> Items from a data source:
━━━━━━━━━━━━━━━━━━━━━━━━━━━━━━
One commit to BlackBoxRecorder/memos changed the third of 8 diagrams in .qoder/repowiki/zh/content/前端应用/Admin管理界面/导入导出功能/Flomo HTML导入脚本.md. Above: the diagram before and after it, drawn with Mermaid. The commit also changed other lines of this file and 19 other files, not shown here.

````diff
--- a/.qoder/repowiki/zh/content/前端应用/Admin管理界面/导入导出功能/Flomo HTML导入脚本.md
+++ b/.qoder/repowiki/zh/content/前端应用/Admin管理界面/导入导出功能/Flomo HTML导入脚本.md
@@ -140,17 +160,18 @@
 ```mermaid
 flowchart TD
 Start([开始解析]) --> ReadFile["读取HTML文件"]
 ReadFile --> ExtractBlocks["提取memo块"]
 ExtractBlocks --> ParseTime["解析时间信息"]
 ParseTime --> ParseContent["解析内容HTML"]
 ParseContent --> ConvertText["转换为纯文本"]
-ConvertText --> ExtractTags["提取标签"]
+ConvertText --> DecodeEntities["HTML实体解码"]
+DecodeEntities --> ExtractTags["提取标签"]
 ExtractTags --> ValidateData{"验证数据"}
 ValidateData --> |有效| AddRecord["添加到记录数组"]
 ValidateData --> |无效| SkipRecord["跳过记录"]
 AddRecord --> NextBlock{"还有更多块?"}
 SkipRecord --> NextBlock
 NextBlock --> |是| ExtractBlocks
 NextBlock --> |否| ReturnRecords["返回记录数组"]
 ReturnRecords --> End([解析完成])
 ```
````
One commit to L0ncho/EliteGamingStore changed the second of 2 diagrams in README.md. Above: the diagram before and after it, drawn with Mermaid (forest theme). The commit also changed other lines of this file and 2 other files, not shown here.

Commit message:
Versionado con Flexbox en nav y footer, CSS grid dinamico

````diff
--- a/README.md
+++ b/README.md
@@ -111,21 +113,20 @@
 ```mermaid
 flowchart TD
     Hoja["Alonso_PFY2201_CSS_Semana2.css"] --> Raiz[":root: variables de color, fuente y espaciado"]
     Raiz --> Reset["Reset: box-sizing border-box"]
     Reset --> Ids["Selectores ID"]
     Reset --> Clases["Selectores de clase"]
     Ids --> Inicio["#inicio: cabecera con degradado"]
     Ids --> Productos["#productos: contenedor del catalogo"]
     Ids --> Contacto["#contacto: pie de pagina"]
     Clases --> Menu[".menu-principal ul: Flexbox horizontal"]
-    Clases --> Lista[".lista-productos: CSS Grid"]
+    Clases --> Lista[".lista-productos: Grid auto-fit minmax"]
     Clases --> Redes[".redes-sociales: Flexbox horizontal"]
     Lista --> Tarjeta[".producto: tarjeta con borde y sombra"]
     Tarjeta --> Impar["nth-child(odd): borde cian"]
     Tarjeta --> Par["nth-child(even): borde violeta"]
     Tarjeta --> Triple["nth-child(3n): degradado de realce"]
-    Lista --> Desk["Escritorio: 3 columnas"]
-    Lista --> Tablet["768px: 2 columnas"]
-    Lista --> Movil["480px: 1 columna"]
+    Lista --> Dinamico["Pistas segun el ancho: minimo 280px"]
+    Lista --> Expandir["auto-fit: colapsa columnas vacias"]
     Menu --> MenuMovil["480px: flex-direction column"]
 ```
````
━━━━━━━━━━━━━━━━━━━━━━━━━━━━━━
> Work to be completed:
A complete answer gives every line of the records holding "Lista".

> Your solution:
-    Clases --> Lista[".lista-productos: CSS Grid"]
+    Clases --> Lista[".lista-productos: Grid auto-fit minmax"]
     Lista --> Tarjeta[".producto: tarjeta con borde y sombra"]
-    Lista --> Desk["Escritorio: 3 columnas"]
-    Lista --> Tablet["768px: 2 columnas"]
-    Lista --> Movil["480px: 1 columna"]
+    Lista --> Dinamico["Pistas segun el ancho: minimo 280px"]
+    Lista --> Expandir["auto-fit: colapsa columnas vacias"]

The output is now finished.